§ What is required: Below is a block of records. Copy every line in it that contains the word "notebooks".

[Source records]
_____
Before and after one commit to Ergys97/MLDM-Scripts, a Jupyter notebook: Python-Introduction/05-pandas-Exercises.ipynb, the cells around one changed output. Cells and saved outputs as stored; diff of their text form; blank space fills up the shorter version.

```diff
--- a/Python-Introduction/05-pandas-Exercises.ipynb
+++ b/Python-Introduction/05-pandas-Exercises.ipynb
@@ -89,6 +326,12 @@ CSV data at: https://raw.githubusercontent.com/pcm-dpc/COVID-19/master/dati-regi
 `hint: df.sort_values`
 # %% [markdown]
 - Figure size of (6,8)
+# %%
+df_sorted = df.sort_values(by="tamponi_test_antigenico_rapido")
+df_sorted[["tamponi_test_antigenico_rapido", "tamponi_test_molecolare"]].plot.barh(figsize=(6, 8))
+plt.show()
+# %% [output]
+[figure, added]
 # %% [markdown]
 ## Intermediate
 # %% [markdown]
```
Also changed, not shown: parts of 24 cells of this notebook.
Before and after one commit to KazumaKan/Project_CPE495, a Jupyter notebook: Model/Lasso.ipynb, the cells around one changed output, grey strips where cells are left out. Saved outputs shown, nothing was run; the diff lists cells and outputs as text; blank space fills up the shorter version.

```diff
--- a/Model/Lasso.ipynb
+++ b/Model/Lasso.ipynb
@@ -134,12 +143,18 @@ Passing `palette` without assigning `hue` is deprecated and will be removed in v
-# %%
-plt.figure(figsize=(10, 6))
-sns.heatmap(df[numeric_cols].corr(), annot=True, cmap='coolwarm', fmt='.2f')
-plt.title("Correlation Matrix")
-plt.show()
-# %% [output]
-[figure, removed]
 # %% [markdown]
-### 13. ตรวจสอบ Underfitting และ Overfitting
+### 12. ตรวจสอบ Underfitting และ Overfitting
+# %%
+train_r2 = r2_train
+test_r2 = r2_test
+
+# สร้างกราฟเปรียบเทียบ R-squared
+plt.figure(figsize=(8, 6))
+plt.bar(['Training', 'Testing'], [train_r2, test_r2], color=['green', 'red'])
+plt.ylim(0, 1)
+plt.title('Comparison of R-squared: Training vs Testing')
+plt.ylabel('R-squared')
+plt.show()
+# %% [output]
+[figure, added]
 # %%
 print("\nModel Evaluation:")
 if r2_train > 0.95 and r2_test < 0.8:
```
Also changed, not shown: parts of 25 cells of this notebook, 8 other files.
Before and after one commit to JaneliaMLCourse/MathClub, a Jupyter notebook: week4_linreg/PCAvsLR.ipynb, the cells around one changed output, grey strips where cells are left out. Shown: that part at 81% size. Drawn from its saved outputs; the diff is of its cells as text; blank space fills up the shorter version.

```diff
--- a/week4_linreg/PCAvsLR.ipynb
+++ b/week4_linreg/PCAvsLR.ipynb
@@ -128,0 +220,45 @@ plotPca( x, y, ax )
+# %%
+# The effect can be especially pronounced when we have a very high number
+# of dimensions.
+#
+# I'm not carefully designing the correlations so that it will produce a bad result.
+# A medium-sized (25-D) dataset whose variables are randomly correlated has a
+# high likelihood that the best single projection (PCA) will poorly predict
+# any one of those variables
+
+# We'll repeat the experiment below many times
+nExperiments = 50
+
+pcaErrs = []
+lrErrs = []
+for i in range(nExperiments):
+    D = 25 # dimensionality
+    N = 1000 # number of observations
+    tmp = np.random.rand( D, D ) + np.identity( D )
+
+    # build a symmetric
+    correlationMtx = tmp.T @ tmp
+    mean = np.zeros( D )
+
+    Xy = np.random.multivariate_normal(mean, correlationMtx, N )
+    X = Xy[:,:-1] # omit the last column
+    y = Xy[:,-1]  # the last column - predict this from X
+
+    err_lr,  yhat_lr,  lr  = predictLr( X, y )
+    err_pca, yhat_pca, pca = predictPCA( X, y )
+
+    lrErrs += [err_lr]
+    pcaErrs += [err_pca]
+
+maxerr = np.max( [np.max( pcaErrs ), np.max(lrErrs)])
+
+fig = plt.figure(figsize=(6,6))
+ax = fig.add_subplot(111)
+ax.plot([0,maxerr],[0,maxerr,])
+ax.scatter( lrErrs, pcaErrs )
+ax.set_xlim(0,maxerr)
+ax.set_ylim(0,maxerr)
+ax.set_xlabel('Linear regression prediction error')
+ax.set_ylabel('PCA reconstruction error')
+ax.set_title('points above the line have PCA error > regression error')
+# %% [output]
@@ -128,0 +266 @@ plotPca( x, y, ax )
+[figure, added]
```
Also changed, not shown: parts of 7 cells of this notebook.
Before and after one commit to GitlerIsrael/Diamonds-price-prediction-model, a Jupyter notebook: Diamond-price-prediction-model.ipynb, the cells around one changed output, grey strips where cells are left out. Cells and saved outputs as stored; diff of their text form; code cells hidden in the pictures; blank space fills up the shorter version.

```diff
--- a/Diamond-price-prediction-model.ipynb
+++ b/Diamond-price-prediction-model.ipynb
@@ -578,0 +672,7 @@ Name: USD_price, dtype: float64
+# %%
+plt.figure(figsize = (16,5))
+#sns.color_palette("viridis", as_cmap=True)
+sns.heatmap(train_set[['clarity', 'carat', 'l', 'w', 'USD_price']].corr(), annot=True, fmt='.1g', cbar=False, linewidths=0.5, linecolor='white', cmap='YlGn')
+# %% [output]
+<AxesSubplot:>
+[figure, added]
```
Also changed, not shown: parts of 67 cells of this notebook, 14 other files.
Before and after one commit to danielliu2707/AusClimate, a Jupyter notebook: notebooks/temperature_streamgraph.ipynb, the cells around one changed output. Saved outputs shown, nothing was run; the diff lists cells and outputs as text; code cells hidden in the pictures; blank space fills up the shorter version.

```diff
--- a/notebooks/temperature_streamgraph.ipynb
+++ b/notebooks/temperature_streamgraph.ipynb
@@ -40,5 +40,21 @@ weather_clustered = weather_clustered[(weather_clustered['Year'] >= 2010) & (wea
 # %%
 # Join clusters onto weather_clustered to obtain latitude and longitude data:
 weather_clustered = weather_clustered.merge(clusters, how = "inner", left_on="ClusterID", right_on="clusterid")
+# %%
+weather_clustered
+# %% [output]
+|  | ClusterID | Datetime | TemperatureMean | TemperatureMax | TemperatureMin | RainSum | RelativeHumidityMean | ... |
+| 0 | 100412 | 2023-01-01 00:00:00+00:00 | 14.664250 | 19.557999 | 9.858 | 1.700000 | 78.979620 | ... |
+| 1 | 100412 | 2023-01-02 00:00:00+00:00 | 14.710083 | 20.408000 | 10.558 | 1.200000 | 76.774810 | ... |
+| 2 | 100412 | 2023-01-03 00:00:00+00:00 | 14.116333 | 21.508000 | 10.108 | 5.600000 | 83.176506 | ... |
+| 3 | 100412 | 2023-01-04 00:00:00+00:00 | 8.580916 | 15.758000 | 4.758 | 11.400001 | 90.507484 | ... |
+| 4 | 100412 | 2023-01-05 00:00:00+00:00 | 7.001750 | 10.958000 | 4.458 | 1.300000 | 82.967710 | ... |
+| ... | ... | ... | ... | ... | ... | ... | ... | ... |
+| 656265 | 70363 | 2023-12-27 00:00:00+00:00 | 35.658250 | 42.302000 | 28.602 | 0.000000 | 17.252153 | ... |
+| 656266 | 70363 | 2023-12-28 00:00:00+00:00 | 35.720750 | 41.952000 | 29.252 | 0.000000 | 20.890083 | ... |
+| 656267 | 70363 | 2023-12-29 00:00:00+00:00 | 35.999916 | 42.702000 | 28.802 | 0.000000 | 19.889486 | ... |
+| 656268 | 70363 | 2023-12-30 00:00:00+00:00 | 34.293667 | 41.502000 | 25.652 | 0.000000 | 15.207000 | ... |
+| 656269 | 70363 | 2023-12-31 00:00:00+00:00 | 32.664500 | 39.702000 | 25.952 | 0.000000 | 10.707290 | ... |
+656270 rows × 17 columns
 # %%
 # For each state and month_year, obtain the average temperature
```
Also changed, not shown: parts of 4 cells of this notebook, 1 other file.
_____
§ Result below:
Before and after one commit to danielliu2707/AusClimate, a Jupyter notebook: notebooks/temperature_streamgraph.ipynb, the cells around one changed output. Saved outputs shown, nothing was run; the diff lists cells and outputs as text; code cells hidden in the pictures; blank space fills up the shorter version.
--- a/notebooks/temperature_streamgraph.ipynb
+++ b/notebooks/temperature_streamgraph.ipynb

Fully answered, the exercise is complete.